Montgomery Locks project to be completed with $857 million federal boostView Source
Chrissy Suttles, Beaver County Times
·4 min read
INDUSTRY — Engineers will complete a yearslong venture to restore the aging Montgomery Locks in Beaver County thanks to a new round of federal funding.
U.S. Sen. Bob Casey, D-Scranton, and U.S. Rep. Conor Lamb, D-17, on Wednesday said the Pittsburgh U.S. Army Corps of Engineers will receive more than $857 million of President Joe Biden’s $1.2 trillion infrastructure spending package for its Upper Ohio Navigation project.
The $2.6 billion plan involves replacing and expanding chambers at the Emsworth, Dashields and Montgomery locks and dams along the Ohio River.
“If this system were to break down, the economy of a large segment of America would be adversely impacted because of the failure to move commodities through the waterway system,” Casey said.
The "unprecedented" funding will be used to complete work on Industry’s Montgomery Locks, built in the 1930s and now exhibiting significant deterioration. A catastrophic failure at the site would halt river traffic and likely hamper work at Shell’s ethane cracker plant nearby. The system has a 50% chance of failure by 2028 and an average of 300 commercial lockages each month.
Mary Ann Bucci, Port of Pittsburgh Commission executive director, said there’s already a crack that leaks water between the two walls of Montgomery's chambers.
“If that wall collapses, both chambers would be non-functional and you close the Port of Pittsburgh,” she said, adding this would completely shut down regional commerce and may affect municipal drinking water.
The Upper Ohio River locks are estimated to facilitate the transport of 15 to 20 million tons of commodities annually in the next 50 years.
“(This funding) means we can put that out to bid all at one time and keep the project moving forward,” Bucci said. “Unlike the Lower Mon Project, which went piece by piece, year by year with whatever dollars we got. We end up in year 28 of a 10-year project. That will not happen at the Montgomery Locks and Dam.”
Now that Montgomery is fully funded, Bucci said Emsworth is the next priority with Dashields not far behind. Regionally, transportation through Emsworth, Dashields and Montgomery is expected to support 3,800 full-time jobs annually.

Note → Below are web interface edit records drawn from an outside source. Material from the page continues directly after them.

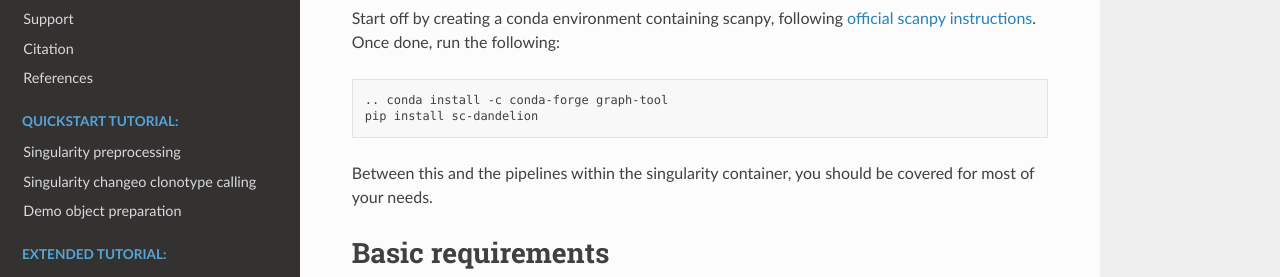
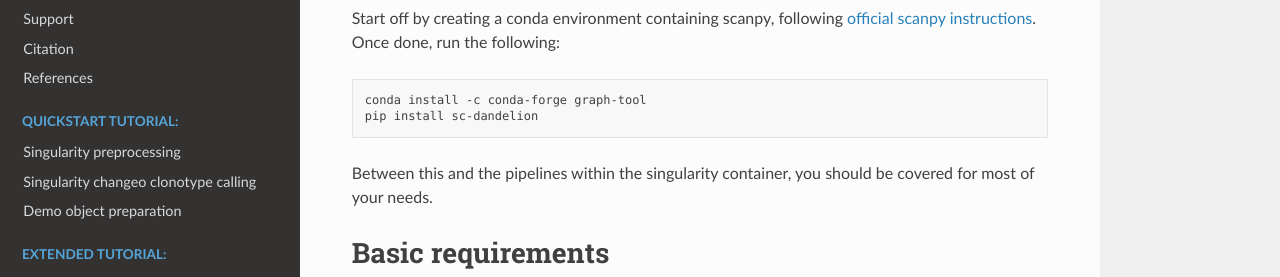
Before and after one commit to zktuong/dandelion, a Sphinx documentation site: the page built from docs/README.rst, in a window 1280 px wide and 900 px high, scrolled down 2372 px. Shown: the part 167-444 px from the top of the window. Built offline with Sphinx 7.4.7 and the Read the Docs theme 2.0.0, drawn with Linux system fonts in a browser that asks for light colours; pages that are not in the unit, such as notebooks, are missing from menus; the version number could not be read and is left out.

```diff
--- a/docs/README.rst
+++ b/docs/README.rst
@@ -72,7 +72,7 @@ Once done, run the following:
 
 .. code:: bash
 
-    .. conda install -c conda-forge graph-tool
+    conda install -c conda-forge graph-tool
     pip install sc-dandelion
 
 
```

“It’s not just investment in Montgomery...but a reinventing of the portal to Pittsburgh,” said Darrin Kelly, Allegheny County Labor Council president. “Not just what’s coming out, it’s what coming back in...This will allow larger ships to come through.”
Lamb said Wednesday's news “builds on years of bipartisan work and progress” to secure funding for the system.
“River traffic is something few people think about unless it is shut down,” he said, adding that if Montgomery were to collapse “we could lose thousands of jobs and add thousands of trucks to our roads, meaning more pollution and traffic.”
“This funding is essential and the result of years of advocacy and old-fashioned, hard legislative work,” he said.
What we can expect from the infrastructure law
Pennsylvania is slated to receive roughly $18 billion from the $1.2 trillion infrastructure spending deal passed by Congress and signed by President Joe Biden in November. With the option to apply for additional funds, the state could see as much as $50 billion in the coming years.
Although the money may take some time to travel to local communities, funding can be used to improve roads, bridges, public transit and drinking water. This includes $11.3 billion for highway projects, $1.6 billion for bridge repairs and $4.2 billion for public transit and water systems over five years.
The $1.4 billion to improve water infrastructure, such as replacing lead pipes, may be welcome news to thousands of Beaver County residents who frequently deal with line breaks, century-old cast iron and lead pipes and rising water prices.
Pennsylvania was recently awarded its first $240 million from the package; Gov. Tom Wolf has prioritized lead remediation and reducing contaminants like “forever chemicals” known as PFAS in drinking water.
The U.S. Department of Transportation’s Federal Aviation Administration already awarded its first round of $70.7 million to Pennsylvania’s 62 airports, including more than $11 million to Pittsburgh International Airport and $295,000 to Beaver County Airport for investments in runways, taxiways, safety, terminals and roadways.
Chrissy Suttles covers business, energy and environment for the Beaver County Times and the USAToday Network. Contact her at firstname.lastname@example.org and follow her on Twitter @ChrissySuttles.
This article originally appeared on Beaver County Times: Montgomery Locks project to be completed with federal boost